Taylor: The perception is distorted. The French example: We have just said that we may downgrade the country in the coming months from the top AAA rating to a still very good score. Already this has provoked a storm of indignation.

SPIEGEL ONLINE: You classified the end of January at a stroke five countries of the Euro-zone down. Were the reactions to it over the top too?

Taylor: You look at how the ratings of the Euro-zone countries have developed since the outbreak of the financial crisis in 2007. The values ??are changing very slowly. There were significant changes, but in most countries, no dramatic.

SPIEGEL ONLINE: Many Europeans still have enough that U.S. companies have the authority to make the financial situation in the euro area countries. Now to create a European rating agency. What do you think of the new competition?

Taylor: I have nothing against competition. I only wonder how such an agency has many followers. It seems that there is hope that a European agency assigns better ratings for Europe. I do not think that such a patriotic approach builds trust.

SPIEGEL ONLINE: Your business model creates not just confidence. Your agency can be paid for by those whose financial situation, they rated.

Taylor: Our business model is straightforward. Finance and ratings are strictly separated. Compliance with this separation is closely monitored.

SPIEGEL ONLINE: The European rating agency wants to avoid even the slightest doubt about their credibility. She wants to be financed by investors.

Taylor: I do not think you get together with this business model, the resources to compete in the global competition.

SPIEGEL ONLINE: Critics of your agency and your colleagues well before U.S. incompetence. German Finance Minister Wolfgang Schaeuble doubts that you have really understood what Europe has everything to put reforms in motion.

Taylor: I 'm European. And I'm for more Europe. If the Euro-zone one country, they would receive from us a triple-A rating.

SPIEGEL ONLINE: That is surprising. Where does this sudden confidence bonus?

Taylor: We believe that Europe's largest economy will continue to support the euro-zone further - to push forward with structural reforms in return. This has worked well so far. Just bought the European Central Bank with German blessing Italian government bonds. At the same time Germany pushed for an Italian austerity package.

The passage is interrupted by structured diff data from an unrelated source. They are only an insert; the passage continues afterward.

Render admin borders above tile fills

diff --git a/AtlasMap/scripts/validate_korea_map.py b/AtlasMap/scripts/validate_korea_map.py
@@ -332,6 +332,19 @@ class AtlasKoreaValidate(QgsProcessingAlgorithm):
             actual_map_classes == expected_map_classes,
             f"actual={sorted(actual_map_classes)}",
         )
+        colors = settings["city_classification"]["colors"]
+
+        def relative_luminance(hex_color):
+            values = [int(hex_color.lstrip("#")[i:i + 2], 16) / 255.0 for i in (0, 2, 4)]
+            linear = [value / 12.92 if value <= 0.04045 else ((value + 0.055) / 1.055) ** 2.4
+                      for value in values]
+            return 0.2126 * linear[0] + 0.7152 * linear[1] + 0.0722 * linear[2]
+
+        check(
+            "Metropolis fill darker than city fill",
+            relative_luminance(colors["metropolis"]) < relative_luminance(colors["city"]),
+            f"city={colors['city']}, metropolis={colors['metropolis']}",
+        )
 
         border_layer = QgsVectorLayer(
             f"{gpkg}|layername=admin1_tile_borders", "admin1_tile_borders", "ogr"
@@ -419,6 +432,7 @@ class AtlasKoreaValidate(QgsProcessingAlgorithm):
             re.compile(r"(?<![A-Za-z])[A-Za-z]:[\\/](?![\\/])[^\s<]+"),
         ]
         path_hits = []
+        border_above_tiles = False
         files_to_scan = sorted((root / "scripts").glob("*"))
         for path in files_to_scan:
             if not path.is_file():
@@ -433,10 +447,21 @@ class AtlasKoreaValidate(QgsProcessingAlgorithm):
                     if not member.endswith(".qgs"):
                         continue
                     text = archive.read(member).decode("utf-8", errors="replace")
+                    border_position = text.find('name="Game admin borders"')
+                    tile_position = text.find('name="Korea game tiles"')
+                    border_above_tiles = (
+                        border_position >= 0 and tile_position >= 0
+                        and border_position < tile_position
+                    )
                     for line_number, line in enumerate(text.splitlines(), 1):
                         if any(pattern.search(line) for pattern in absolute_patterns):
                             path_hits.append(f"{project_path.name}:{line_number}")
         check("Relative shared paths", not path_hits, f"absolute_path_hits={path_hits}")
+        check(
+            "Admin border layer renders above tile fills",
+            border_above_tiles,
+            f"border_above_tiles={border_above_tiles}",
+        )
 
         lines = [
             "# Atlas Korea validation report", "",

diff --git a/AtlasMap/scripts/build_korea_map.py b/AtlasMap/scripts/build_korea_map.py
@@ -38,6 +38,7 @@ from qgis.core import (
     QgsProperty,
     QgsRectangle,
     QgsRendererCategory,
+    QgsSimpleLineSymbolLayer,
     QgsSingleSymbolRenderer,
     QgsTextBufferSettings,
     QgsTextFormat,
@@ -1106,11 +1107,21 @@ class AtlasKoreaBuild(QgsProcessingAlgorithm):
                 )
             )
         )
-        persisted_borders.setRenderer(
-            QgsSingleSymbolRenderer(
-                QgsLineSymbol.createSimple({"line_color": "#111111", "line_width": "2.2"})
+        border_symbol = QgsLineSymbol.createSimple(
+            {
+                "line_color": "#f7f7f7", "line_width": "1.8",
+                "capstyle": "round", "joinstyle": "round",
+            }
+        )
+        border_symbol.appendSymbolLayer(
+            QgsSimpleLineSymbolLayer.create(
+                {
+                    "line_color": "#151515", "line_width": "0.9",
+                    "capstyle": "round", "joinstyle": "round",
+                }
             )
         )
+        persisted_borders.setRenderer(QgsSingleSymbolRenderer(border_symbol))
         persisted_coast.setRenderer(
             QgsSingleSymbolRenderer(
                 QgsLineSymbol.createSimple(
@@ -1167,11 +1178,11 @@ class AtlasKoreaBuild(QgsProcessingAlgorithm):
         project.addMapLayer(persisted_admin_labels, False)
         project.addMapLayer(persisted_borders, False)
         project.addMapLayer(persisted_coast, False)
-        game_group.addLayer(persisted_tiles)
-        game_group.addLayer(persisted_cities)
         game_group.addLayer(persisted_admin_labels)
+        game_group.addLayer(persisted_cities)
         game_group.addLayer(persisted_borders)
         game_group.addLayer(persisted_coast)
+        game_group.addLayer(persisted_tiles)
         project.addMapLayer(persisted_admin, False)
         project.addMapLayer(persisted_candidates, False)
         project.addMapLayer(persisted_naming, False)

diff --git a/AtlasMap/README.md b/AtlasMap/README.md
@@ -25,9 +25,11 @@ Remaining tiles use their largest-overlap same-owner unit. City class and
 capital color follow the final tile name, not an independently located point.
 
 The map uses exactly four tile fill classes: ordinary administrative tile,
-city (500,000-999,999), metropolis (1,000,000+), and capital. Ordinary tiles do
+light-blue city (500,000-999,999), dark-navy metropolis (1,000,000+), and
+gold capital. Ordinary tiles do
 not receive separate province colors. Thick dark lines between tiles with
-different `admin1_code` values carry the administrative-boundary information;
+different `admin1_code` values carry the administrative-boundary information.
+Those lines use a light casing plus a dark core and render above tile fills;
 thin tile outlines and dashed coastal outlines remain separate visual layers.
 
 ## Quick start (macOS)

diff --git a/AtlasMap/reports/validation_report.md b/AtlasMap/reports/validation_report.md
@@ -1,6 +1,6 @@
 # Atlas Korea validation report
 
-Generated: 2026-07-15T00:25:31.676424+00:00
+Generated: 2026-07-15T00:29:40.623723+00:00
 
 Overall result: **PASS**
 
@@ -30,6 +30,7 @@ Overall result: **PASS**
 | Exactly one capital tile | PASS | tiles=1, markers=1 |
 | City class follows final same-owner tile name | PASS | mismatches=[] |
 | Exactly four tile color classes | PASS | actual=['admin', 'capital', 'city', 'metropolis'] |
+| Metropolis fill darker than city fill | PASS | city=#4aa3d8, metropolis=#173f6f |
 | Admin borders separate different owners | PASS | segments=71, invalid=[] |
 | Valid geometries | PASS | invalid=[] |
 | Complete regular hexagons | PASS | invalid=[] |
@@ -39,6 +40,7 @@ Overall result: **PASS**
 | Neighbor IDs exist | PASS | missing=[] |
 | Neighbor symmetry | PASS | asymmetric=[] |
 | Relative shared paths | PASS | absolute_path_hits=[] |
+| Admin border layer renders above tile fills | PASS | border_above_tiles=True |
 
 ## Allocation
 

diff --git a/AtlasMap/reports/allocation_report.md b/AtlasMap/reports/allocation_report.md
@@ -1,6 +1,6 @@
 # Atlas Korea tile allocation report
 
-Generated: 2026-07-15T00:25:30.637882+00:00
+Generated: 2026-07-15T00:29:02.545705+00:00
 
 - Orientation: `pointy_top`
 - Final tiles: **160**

The interest rates on Italian government bonds fell, saved Italy - and got a sparwilligeren head of government.

SPIEGEL ONLINE: This course meets just to its limits. In the elections in Athens and Paris, the savings-hawks have lost power.

Taylor: It is true that the rhetoric of resentment is rising. That does not mean that changes the policy. Even a president Hollande will be subordinated to the constraints.

SPIEGEL ONLINE: Greece schliddert into ungovernability. A secession from the euro-zone is more likely. Would that be the end of the common European currency?

Taylor: Yes. Greece's exit does not mean the end of the euro. Above all, Germany has a fundamental interest in preserving the common currency remains. Would the D-mark re-introduced, they would add value compared to other currencies strong. The export industry, that is: would the engine of the German economy, damaged. This will not allow Germany - even if one or more countries leave the single currency area.

SPIEGEL ONLINE: Would not it be better to adopt too much over-indebted countries, a portion of their liabilities - as happened in Greece?

Taylor: Yes. The average debt had disastrous consequences. Investors were promised that their members always supported community currency. The promise was broken, shattered public confidence in the euro-zone depth. Now foreign investors are asking: "And what will happen soon in Portugal or Spain?" Many pull out their money.